Provided entries:
+ + + +

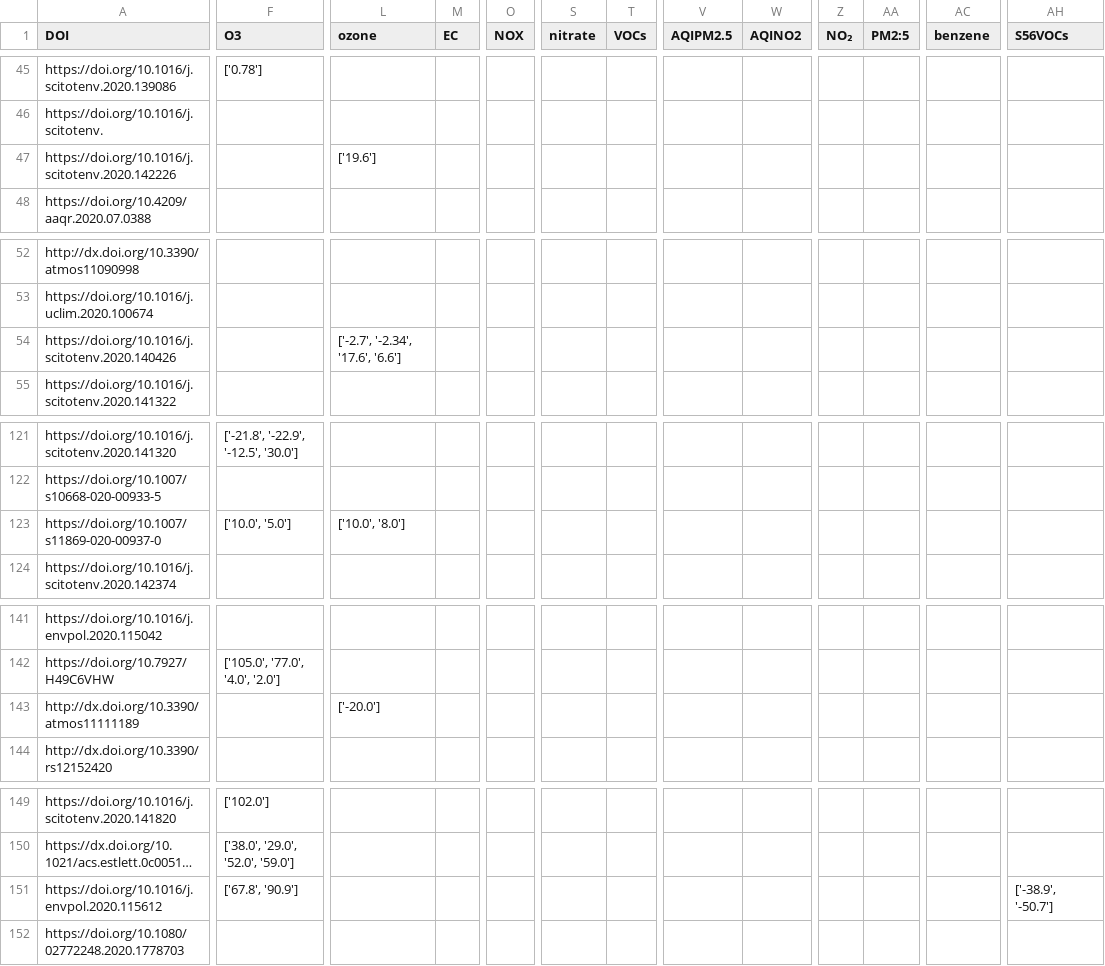
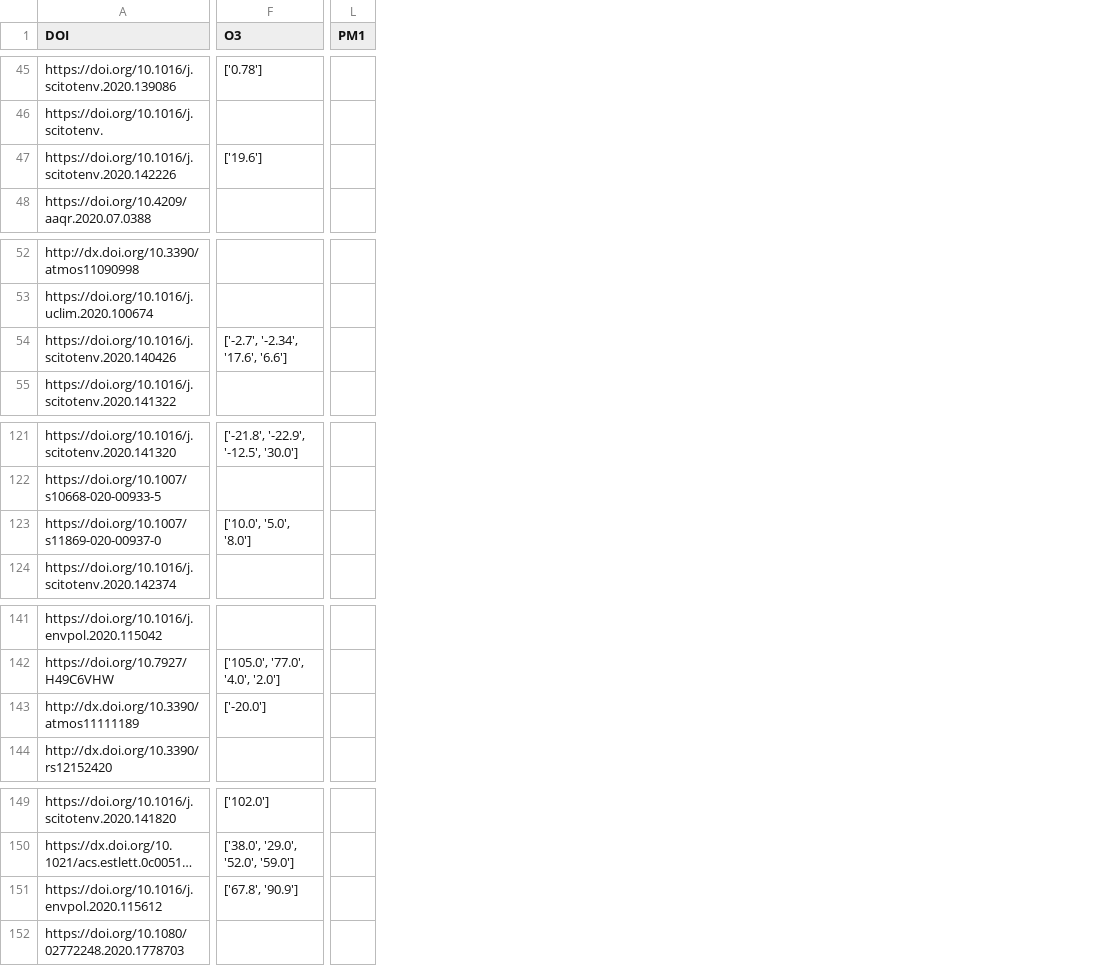
Before and after one commit to QuentinBot/Bachelor, a CSV file: extracted_data.csv, drawn as a sheet; only a part is shown, gaps mark what is left out; long unchanged cells end in …; removed rows and columns are numbered as before the commit, all else as after; the diff covers the shown part only; the diff names each change by its address in the sheet, - before the commit and + after, or states it on an @@ line.

```diff
--- a/extracted_data.csv
+++ b/extracted_data.csv
-column L (ozone), row 47: ['19.6']; row 54: ['-2.7', '-2.34', '17.6', '6.6']; row 123: ['10.0', '8.0']; row 143: ['-20.0']
-column M (EC), empty
+column L (PM1), empty
-column O (NOX), empty
-column S (nitrate), empty
-column T (VOCs), empty
-column V (AQIPM2.5), empty
-column W (AQINO2), empty
-column Z (NO₂), empty
-column AA (PM2:5), empty
-column AC (benzene), empty
-column AH (S56VOCs), row 151: ['-38.9', '-50.7']
-F47 (O3): (empty)
+F47 (O3): ['19.6']
-F54 (O3): (empty)
+F54 (O3): ['-2.7', '-2.34', '17.6', '6.6']
-F123 (O3): ['10.0', '5.0']
+F123 (O3): ['10.0', '5.0', '8.0']
-F143 (O3): (empty)
+F143 (O3): ['-20.0']
```
Also changed, not shown: 26 edited cells elsewhere in this file, 2 other files.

+ + + +

What the task requires: Each line above where the word "cells" occurs should be returned in full.

Result of the exercise:
Before and after one commit to QuentinBot/Bachelor, a CSV file: extracted_data.csv, drawn as a sheet; only a part is shown, gaps mark what is left out; long unchanged cells end in …; removed rows and columns are numbered as before the commit, all else as after; the diff covers the shown part only; the diff names each change by its address in the sheet, - before the commit and + after, or states it on an @@ line.
Also changed, not shown: 26 edited cells elsewhere in this file, 2 other files.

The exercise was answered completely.